HOW TO COMPLETE THIS TASK
Look through the lines below and extract any with the word "drawable".

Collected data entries
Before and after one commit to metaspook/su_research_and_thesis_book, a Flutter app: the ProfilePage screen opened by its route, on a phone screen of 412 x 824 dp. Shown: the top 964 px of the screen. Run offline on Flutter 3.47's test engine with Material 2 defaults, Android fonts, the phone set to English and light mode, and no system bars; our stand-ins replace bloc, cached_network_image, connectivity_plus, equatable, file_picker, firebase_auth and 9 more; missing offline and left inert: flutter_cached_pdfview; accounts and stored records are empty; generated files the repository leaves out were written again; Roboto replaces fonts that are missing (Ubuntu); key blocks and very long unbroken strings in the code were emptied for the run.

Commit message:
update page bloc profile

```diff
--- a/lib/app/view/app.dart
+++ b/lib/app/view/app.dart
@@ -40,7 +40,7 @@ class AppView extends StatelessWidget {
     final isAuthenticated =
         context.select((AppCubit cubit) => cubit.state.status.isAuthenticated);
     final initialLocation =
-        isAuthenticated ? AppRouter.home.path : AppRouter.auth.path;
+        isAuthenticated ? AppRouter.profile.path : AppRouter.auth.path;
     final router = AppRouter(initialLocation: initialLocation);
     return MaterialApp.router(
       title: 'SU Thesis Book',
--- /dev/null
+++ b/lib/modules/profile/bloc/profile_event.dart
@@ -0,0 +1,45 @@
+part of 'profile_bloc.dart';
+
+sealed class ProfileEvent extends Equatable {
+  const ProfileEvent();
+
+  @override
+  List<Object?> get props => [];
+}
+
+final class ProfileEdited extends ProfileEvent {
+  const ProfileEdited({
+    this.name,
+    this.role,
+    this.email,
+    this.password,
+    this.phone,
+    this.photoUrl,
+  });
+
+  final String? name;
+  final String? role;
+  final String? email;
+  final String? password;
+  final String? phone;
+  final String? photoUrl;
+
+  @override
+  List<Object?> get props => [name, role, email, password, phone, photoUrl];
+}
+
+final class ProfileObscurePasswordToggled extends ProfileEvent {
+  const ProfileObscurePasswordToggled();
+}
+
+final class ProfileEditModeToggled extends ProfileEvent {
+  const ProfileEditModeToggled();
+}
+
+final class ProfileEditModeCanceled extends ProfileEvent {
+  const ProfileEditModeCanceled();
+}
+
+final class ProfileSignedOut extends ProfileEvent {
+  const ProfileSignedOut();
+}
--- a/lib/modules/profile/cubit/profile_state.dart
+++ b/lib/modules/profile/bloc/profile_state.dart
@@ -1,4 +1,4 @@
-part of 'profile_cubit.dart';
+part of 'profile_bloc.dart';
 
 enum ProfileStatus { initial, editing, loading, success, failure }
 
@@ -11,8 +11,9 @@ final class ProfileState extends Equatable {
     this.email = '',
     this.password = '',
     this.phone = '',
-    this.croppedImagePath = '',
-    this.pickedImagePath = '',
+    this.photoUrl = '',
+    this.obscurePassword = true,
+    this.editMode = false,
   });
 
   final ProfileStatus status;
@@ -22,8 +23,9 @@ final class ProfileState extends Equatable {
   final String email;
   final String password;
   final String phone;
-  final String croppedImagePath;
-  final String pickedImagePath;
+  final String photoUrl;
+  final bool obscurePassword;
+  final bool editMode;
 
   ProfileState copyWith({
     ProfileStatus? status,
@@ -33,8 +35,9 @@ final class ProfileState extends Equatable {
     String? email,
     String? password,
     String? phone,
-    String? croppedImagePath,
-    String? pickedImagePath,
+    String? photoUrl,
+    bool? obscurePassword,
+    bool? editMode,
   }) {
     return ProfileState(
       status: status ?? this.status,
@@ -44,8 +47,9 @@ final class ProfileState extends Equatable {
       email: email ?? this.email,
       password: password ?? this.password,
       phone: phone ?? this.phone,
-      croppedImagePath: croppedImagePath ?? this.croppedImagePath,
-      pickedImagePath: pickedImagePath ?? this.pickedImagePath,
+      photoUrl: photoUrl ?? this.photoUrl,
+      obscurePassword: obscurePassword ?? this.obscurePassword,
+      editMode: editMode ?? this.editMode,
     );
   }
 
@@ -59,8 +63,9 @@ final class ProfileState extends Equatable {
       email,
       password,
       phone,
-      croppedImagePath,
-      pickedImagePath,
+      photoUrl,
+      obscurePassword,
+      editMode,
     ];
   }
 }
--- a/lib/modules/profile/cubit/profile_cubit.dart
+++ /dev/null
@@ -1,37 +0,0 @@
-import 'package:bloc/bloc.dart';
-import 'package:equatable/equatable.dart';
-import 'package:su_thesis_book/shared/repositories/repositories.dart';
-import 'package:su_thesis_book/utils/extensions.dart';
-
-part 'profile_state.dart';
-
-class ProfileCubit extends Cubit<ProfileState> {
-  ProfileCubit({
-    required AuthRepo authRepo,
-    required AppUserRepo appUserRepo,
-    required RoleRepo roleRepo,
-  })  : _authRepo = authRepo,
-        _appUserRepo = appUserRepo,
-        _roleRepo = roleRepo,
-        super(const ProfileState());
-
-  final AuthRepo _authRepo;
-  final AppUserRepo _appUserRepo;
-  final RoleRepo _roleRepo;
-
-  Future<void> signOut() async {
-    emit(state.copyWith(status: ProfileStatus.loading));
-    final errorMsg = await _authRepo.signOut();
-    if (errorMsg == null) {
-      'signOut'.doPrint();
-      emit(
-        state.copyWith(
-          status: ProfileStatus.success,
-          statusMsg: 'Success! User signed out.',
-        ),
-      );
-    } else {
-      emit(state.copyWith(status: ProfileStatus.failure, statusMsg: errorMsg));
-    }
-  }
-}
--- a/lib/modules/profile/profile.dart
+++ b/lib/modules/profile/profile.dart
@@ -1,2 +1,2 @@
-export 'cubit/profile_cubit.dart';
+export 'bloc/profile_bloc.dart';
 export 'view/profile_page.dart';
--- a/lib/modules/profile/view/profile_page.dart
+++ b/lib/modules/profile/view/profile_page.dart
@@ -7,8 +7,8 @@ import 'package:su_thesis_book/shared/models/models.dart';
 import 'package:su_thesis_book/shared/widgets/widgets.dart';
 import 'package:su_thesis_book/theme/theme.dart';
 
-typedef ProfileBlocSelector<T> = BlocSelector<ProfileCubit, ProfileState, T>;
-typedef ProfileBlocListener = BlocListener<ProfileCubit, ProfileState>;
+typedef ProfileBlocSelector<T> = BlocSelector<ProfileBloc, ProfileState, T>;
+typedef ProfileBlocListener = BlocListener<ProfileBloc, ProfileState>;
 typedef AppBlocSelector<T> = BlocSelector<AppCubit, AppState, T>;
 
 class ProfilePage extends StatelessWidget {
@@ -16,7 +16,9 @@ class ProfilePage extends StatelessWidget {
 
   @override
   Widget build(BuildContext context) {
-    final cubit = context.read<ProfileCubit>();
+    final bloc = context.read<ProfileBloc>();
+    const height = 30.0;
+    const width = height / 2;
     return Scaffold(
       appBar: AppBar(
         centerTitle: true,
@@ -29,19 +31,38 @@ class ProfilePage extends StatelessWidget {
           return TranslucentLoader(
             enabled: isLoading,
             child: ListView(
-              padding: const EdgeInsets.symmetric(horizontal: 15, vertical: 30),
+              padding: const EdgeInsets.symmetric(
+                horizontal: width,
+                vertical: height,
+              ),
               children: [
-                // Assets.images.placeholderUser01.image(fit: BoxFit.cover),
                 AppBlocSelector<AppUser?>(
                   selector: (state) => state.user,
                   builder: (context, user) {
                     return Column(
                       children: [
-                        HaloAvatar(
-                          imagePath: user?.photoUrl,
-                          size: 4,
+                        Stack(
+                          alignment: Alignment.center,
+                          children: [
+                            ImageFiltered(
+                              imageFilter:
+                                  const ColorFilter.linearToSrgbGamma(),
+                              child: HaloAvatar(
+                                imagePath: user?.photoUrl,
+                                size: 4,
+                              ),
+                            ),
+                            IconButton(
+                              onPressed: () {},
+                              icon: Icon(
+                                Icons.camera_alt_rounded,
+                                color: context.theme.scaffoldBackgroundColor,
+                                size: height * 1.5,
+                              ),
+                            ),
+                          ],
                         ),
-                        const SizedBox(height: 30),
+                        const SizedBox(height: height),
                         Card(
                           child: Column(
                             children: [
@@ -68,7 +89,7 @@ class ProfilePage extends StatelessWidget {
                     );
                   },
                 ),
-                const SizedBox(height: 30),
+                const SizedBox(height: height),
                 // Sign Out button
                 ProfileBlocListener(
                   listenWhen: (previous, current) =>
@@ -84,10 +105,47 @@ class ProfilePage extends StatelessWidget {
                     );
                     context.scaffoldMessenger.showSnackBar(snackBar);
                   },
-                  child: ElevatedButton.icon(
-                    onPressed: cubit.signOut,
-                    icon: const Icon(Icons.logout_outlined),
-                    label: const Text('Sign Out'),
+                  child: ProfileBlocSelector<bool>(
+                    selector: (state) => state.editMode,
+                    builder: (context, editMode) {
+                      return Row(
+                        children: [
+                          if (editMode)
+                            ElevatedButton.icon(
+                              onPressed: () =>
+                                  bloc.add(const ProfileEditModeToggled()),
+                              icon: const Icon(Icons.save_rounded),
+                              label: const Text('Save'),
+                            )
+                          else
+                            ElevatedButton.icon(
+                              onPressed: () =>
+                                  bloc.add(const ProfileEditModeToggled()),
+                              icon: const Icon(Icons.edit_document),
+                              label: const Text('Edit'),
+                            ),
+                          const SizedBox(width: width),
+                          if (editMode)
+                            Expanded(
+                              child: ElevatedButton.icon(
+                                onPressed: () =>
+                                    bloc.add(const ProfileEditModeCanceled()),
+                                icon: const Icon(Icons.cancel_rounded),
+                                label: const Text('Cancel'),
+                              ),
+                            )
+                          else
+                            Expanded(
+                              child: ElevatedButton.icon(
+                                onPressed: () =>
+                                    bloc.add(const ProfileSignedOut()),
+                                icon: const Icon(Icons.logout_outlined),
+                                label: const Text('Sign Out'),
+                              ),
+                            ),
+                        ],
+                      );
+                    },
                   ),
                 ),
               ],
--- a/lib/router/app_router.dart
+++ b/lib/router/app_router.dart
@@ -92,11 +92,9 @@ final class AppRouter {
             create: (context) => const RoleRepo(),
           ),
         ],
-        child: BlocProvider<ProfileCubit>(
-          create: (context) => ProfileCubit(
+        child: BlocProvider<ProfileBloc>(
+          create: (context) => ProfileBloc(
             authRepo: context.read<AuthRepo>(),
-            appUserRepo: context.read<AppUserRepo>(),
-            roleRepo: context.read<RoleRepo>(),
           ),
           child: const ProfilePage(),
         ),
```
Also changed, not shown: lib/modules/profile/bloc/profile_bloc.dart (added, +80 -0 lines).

--

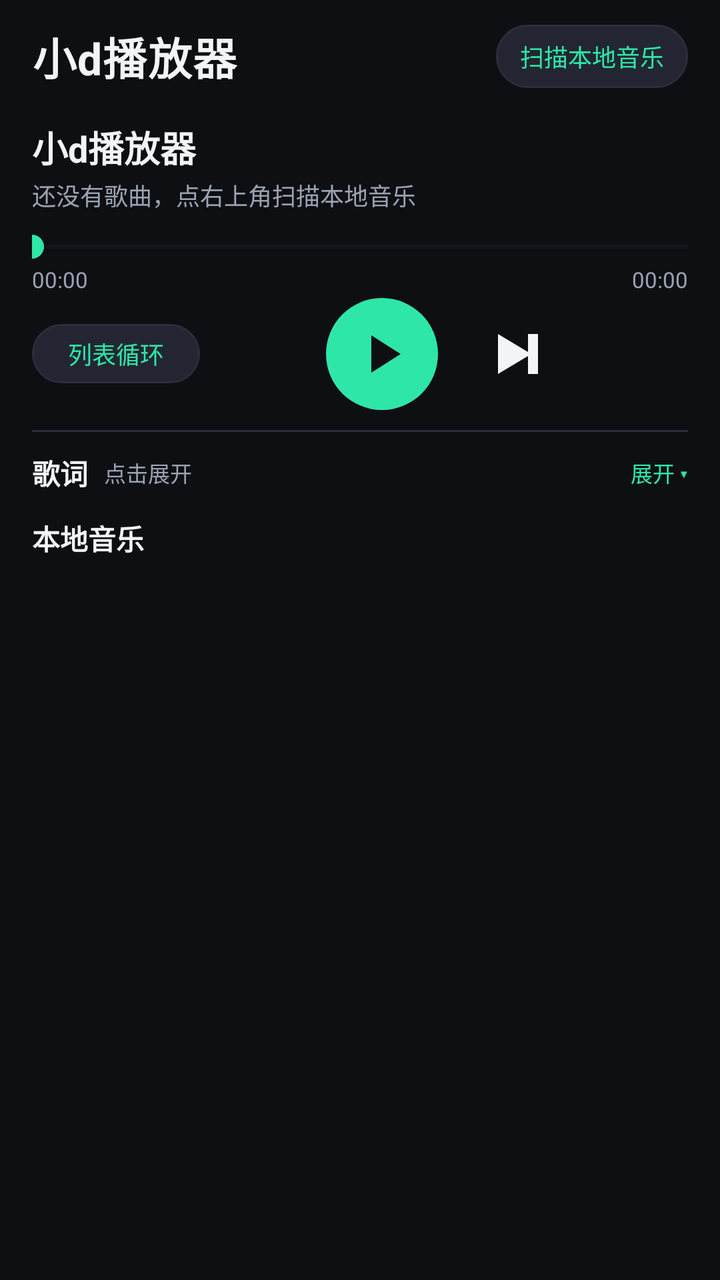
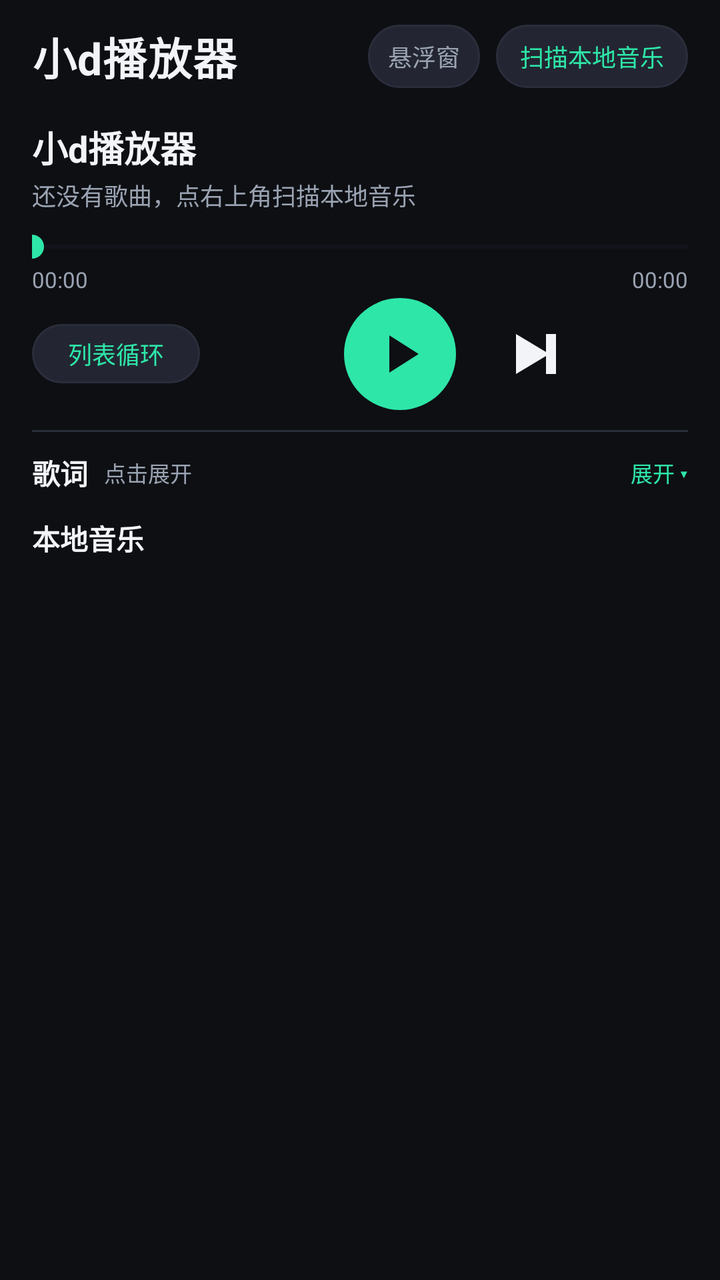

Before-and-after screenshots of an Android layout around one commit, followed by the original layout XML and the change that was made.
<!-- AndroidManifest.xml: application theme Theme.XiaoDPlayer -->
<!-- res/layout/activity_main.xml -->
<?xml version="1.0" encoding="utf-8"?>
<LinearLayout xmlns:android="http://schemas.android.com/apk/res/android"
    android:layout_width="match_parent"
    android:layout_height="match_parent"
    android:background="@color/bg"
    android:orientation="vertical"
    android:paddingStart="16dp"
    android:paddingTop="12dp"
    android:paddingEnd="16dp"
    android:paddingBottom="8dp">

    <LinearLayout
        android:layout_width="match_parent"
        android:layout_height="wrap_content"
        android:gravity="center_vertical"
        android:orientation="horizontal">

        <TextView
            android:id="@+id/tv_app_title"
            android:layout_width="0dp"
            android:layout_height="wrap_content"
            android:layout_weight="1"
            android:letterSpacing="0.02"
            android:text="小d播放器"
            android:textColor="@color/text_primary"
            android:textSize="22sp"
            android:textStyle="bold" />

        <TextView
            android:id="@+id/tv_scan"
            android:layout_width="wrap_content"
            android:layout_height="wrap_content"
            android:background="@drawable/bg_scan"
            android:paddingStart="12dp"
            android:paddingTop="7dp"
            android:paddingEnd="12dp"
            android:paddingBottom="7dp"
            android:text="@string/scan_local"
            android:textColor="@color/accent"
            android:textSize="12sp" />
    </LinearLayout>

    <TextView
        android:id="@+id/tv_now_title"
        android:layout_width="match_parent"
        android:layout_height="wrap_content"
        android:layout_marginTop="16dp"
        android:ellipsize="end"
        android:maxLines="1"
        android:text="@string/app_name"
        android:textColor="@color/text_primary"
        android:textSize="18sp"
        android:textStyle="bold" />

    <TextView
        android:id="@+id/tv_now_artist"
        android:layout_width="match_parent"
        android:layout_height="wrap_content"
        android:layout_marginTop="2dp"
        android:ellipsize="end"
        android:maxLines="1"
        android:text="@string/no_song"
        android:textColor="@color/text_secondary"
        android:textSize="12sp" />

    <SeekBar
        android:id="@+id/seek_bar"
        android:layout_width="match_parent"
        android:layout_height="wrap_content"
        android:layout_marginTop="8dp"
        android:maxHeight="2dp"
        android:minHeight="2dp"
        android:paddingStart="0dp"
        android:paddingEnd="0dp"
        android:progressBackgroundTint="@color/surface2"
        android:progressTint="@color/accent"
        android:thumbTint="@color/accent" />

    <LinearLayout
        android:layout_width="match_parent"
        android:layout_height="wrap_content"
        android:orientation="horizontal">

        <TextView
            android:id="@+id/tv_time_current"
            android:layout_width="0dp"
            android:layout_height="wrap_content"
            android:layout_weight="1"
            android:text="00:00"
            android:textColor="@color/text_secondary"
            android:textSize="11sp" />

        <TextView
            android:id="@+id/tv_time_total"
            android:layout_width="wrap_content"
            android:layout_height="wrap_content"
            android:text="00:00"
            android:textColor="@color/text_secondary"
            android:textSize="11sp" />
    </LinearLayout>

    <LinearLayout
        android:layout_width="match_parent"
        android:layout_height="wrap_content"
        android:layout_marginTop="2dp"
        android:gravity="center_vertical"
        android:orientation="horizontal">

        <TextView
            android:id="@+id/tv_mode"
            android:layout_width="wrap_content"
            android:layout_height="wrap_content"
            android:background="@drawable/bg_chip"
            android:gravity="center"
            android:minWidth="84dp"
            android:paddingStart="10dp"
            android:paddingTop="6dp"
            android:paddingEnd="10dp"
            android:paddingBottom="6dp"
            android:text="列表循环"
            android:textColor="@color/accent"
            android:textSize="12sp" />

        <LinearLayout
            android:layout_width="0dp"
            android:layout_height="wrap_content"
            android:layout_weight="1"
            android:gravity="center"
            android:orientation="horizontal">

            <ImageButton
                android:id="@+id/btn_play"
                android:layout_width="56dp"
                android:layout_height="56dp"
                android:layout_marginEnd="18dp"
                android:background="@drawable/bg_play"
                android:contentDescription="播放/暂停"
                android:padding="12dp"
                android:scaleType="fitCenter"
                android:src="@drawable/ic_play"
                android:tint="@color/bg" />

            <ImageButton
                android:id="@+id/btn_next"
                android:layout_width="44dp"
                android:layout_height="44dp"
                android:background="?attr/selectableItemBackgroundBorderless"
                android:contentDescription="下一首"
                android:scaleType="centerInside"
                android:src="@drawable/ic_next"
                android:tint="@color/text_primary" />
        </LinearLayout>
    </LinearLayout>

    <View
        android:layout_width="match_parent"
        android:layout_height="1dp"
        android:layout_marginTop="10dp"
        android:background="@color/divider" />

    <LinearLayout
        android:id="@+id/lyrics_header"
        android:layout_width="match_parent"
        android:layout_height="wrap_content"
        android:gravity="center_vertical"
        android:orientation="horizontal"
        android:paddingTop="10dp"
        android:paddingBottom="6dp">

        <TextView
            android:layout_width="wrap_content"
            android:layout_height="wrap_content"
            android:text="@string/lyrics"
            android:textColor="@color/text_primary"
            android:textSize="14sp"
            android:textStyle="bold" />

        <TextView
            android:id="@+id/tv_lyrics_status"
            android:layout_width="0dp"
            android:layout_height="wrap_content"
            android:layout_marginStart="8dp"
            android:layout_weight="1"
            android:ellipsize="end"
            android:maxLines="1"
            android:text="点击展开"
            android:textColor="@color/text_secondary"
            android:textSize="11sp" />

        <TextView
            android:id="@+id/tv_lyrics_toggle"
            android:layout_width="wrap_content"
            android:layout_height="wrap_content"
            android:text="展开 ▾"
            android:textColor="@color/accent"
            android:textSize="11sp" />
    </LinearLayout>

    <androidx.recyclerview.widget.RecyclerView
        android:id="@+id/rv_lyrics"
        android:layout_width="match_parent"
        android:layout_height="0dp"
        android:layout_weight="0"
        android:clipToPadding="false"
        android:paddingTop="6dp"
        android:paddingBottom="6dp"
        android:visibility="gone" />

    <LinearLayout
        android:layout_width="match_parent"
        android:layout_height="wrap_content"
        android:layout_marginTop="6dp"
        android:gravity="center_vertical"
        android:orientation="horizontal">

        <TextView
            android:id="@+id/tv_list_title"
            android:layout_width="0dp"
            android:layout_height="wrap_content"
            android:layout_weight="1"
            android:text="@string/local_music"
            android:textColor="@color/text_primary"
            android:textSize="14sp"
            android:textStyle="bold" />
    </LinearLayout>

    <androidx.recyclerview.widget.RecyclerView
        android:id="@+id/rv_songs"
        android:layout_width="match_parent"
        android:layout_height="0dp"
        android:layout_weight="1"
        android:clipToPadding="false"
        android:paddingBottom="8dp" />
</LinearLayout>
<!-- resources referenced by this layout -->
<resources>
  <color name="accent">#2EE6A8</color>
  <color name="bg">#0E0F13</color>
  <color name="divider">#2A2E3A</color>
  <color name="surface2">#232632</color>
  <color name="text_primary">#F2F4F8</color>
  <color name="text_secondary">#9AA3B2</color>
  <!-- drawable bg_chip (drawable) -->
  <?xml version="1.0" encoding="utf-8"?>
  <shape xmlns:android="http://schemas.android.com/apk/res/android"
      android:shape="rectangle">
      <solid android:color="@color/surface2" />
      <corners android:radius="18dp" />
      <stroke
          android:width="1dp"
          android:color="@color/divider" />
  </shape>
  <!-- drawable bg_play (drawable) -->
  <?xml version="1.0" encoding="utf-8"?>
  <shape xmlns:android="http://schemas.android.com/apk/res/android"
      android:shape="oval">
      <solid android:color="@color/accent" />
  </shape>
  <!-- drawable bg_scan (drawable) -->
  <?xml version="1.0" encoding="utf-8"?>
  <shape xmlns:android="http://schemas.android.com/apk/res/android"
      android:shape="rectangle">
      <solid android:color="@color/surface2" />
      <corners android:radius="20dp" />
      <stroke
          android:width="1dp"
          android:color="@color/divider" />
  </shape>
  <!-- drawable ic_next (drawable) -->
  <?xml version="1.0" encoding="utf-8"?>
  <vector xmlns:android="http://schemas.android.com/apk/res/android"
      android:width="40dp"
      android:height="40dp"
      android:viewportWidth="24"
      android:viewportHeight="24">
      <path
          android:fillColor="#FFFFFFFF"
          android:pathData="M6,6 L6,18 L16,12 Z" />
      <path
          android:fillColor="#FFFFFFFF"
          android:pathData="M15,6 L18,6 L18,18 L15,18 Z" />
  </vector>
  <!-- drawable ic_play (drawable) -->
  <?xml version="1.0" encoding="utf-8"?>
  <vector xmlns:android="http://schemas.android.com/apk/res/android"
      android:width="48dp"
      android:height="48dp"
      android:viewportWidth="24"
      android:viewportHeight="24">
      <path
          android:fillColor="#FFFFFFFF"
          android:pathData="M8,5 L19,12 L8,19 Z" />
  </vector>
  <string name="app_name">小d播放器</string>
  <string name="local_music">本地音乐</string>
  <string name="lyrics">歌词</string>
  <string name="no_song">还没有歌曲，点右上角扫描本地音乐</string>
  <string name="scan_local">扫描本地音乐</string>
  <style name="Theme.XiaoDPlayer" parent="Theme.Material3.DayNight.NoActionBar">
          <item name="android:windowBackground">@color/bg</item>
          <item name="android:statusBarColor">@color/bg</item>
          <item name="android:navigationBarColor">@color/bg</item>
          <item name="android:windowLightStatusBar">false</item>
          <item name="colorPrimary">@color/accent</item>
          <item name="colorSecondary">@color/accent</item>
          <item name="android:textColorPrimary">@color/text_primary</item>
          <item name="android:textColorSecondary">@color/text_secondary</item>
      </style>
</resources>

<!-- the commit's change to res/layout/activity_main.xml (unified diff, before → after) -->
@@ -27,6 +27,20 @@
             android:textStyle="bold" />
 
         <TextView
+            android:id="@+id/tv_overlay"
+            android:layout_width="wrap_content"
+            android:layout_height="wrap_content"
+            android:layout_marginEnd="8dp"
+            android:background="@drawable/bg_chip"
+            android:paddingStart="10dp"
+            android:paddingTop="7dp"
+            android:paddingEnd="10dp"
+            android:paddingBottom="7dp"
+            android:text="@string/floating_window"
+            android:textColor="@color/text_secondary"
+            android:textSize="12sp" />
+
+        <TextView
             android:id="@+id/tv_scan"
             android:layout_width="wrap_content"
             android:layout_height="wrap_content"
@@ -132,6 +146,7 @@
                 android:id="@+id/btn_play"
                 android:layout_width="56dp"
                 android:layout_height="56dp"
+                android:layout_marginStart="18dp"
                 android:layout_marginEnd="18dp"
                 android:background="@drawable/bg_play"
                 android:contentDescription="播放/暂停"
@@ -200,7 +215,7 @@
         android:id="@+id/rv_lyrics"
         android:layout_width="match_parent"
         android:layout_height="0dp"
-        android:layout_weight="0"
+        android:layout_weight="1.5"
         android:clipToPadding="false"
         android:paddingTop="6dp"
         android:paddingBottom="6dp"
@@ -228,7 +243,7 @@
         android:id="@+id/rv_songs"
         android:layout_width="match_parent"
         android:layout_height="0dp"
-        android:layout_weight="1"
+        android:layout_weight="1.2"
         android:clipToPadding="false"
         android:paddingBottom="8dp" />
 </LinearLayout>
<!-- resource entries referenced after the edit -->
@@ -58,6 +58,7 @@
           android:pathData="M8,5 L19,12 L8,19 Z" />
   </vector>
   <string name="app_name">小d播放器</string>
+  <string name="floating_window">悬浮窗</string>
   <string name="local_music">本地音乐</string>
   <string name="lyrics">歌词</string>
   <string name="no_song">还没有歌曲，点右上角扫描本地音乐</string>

RESULT OF THE TASK
            android:background="@drawable/bg_scan"
            android:background="@drawable/bg_chip"
                android:background="@drawable/bg_play"
                android:src="@drawable/ic_play"
                android:src="@drawable/ic_next"
  <!-- drawable bg_chip (drawable) -->
  <!-- drawable bg_play (drawable) -->
  <!-- drawable bg_scan (drawable) -->
  <!-- drawable ic_next (drawable) -->
  <!-- drawable ic_play (drawable) -->
+            android:background="@drawable/bg_chip"
                 android:background="@drawable/bg_play"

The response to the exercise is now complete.